Towards the end of 2016, the Federal Bureau of Investigation took the unusual step of formally not recommending charges against Hillary Clinton in their ongoing investigation of her use of a private email server.
Specifically, the Inspector general will look at whether FBI Deputy Director Andrew McCabe should have recused himself from Clinton-related matters given that his wife, Jill McCabe, received significant campaign contributions from Virginia Gov. Terry McAuliffe, a Clinton ally, during her unsuccessful bid for state senate.
They will also examine whether Clinton perhaps should have been charged for putting classified information at risk, whether the Department’s Assistant Attorney General for Legislative Affairs “improperly disclosed non-public information to the Clinton campaign,” and whether the “underlying investigative decisions” surrounding the email case were approached with integrity.
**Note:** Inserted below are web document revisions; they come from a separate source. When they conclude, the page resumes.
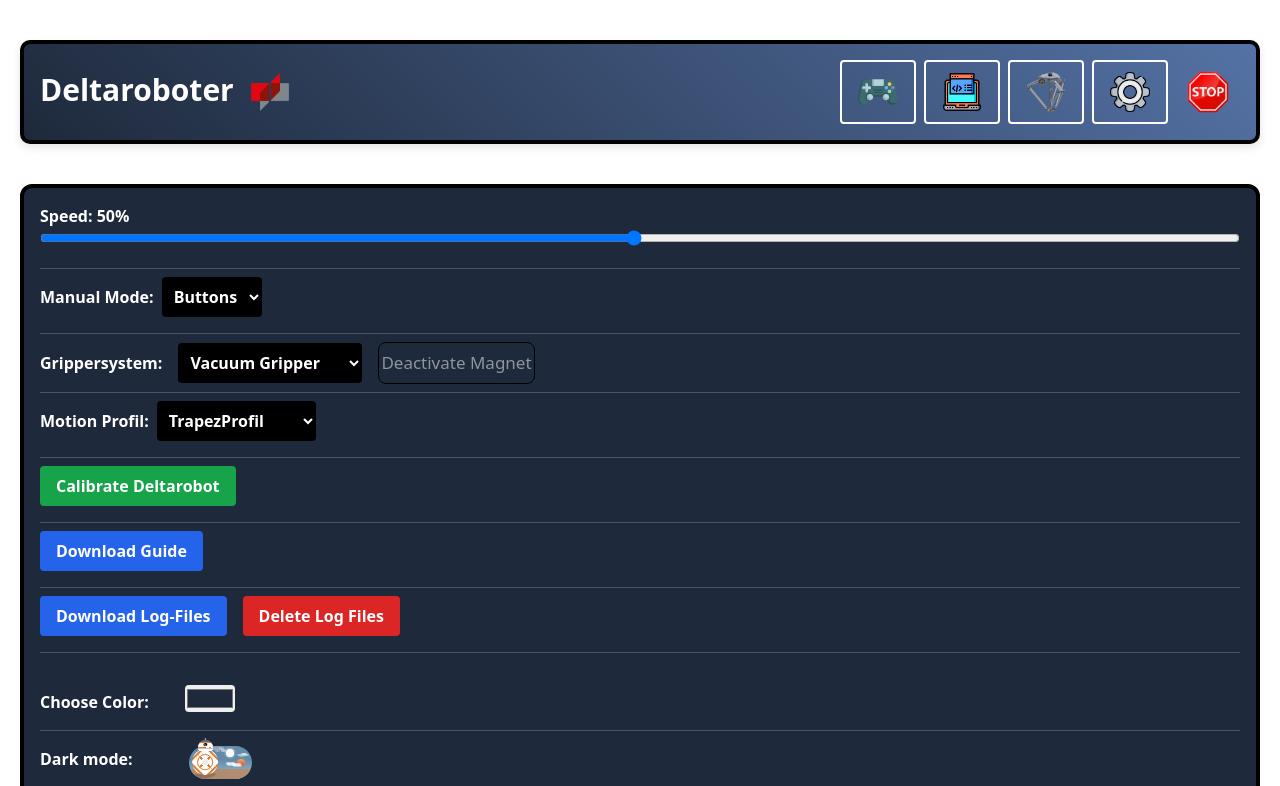
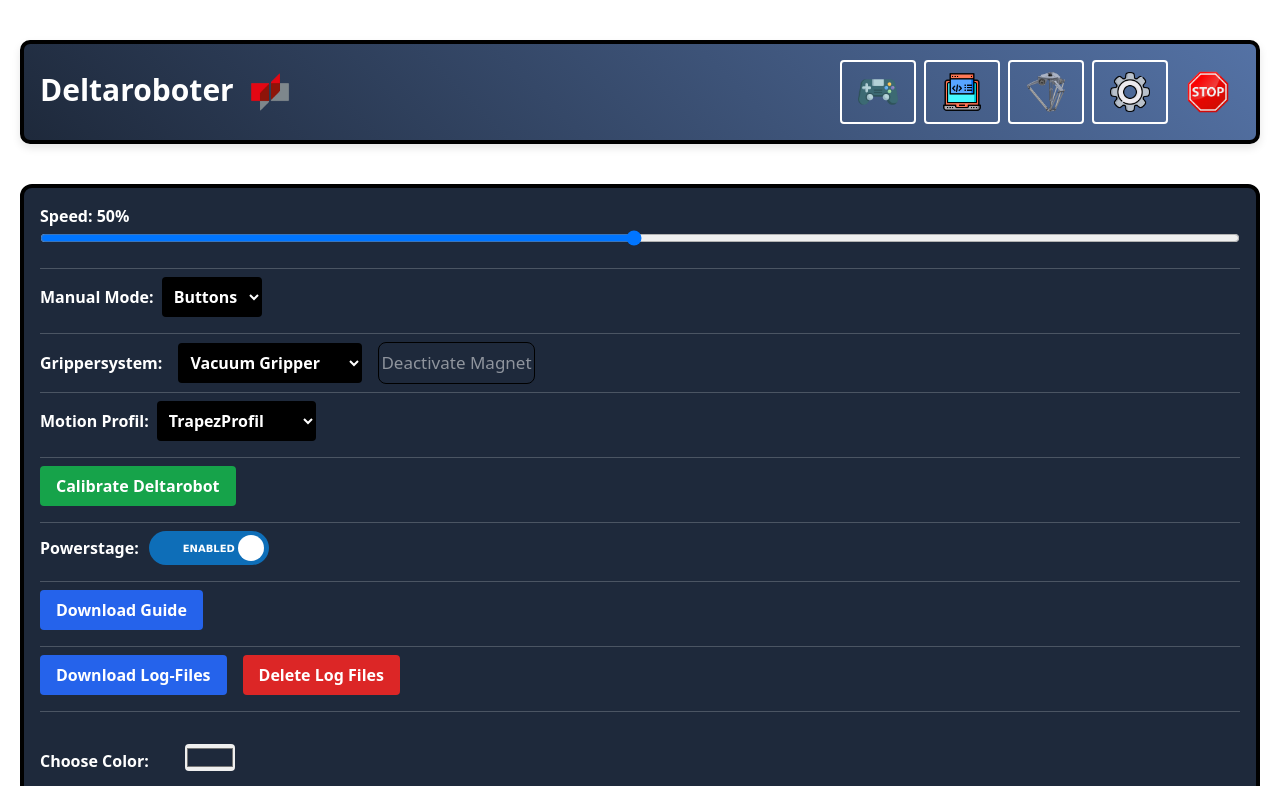
Before and after one commit to MayarAnon/Deltaroboter, a React (Create React App) app in the folder Frontend/: page /settings in a window 1280 px wide. Shown: the top 786 px of the page. Built offline with nearby package versions, Linux system fonts and the light colour scheme; no server answers.

Commit message:
powerstage switch implemented

```diff
--- a/Frontend/src/App.css
+++ b/Frontend/src/App.css
@@ -232,3 +232,73 @@
     cursor: pointer;
     font-size: 16px;
   }
+  .powerswitch {
+    position: relative;
+    display: inline-block;
+    width: 120px;
+    height: 34px;
+    margin-left: 10px;
+   }
+
+   .powerswitch input {
+    display: none;
+   }
+
+   .powerslider {
+    position: absolute;
+    cursor: pointer;
+    top: 0;
+    left: 0;
+    right: 0;
+    bottom: 0;
+    background-color: #3C3C3C;
+    -webkit-transition: .4s;
+    transition: .4s;
+    border-radius: 34px;
+   }
+
+   .powerslider:before {
+    position: absolute;
+    content: "";
+    height: 26px;
+    width: 26px;
+    left: 4px;
+    bottom: 4px;
+    background-color: white;
+    -webkit-transition: .4s;
+    transition: .4s;
+    border-radius: 50%;
+   }
+
+   input:checked + .powerslider {
+    background-color: #0E6EB8;
+   }
+
+   input:focus + .powerslider {
+    box-shadow: 0 0 1px #2196F3;
+   }
+
+   input:checked + .powerslider:before {
+    -webkit-transform: translateX(26px);
+    -ms-transform: translateX(26px);
+    transform: translateX(85px);
+   }
+
+   /*------ ADDED CSS ---------*/
+   .powerslider:after {
+    content: 'DISABLED';
+    color: white;
+    display: block;
+    position: absolute;
+    transform: translate(-50%,-50%);
+    top: 50%;
+    left: 50%;
+    font-size: 10px;
+    font-family: Verdana, sans-serif;
+   }
+
+   input:checked + .powerslider:after {
+    content: 'ENABLED';
+   }
+
+   /*--------- END --------*/
--- a/Frontend/src/Components/Settings.jsx
+++ b/Frontend/src/Components/Settings.jsx
@@ -1,8 +1,8 @@
 import React, { useState, useCallback, useEffect } from "react";
 import InfoComponent from "./Info";
 import ConfirmationModal from "./ConfirmationModal";
-import { useRecoilState,useRecoilValue } from "recoil";
-import { settingAtom} from "../utils/atoms";
+import { useRecoilState, useRecoilValue } from "recoil";
+import { settingAtom } from "../utils/atoms";
 import axios from "axios";
 import RobotStateDisplay from "./Robotstate";
 import BB8Toggle from "./DarkmodeToggle";
@@ -93,6 +93,7 @@ const SettingsPage = () => {
       gripperMode: settings.gripper,
       motorSpeed: settings.speed,
       motionProfil: settings.motionProfil,
+      powerstage:settings.powerstage
     };
 
     axios
@@ -219,6 +220,14 @@ const SettingsPage = () => {
         console.error("Error deactivating magnet:", error);
       });
   };
+  const [powerstage, setPowerstage] = useState(true);
+  const handlePowerStage = (e) => {
+    setPowerstage(!powerstage)
+    setSettings((prevSettings) => ({
+      ...prevSettings,
+      powerstage: powerstage,
+    }));
+  }
 
   return (
     <>
@@ -311,6 +320,14 @@ const SettingsPage = () => {
           </button>
         </div>
         <div className="border-t border-gray-600 my-2"></div> {/* Divider */}
+        <div className="mb-4 flex items-center">
+          <label>Powerstage:</label>
+          <label className="powerswitch ml-2">
+            <input type="checkbox" checked={powerstage} onChange={handlePowerStage} />
+            <span className="powerslider"></span>
+          </label>
+        </div>
+        <div className="border-t border-gray-600 my-2"></div> {/* Divider */}
         <div className="mb-4">
           <a href={`${server}/downloadGuide`} target="_blank">
             <button className="px-4 py-2 bg-blue-600 hover:bg-blue-700 text-white rounded">
@@ -321,7 +338,7 @@ const SettingsPage = () => {
         <div className="border-t border-gray-600 my-2"></div> {/* Divider */}
         <div className="flex justify-start space-x-4 ">
           <div className="mb-2">
-            <a href= {`${server}/downloadLogs`} target="_blank">
+            <a href={`${server}/downloadLogs`} target="_blank">
               <button className="px-4 py-2 bg-blue-600 hover:bg-blue-700 text-white rounded">
                 Download Log-Files
               </button>
--- a/Frontend/src/utils/atoms.js
+++ b/Frontend/src/utils/atoms.js
@@ -28,6 +28,7 @@ export const settingAtom = atom({
     motionProfil: "TrapezProfil",
     workSpaceRadius: 200,
     workSpaceHeight: 200,
+    powerstage: true
   },
 });
 export const xValueAtom = atom({
```
Also changed, not shown: 2 other files (tests, documents, lock files or other folders).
Under normal circumstances, the FBI would present its findings to the Department of Justice without providing a recommendation for charges, but FBI Director James Comey took the unusual step of making a ruling on the agency’s investigation of Clinton’s emails.
While President-elect Donald J. Trump has suggested that his administration would not aggressively pursue charges against Mrs. Clinton, members of Congress have insisted that their investigations into Clinton’s email server will continue until they reach a conclusion on whether or not she violated federal law for using a private email server during her tenure at the State Department.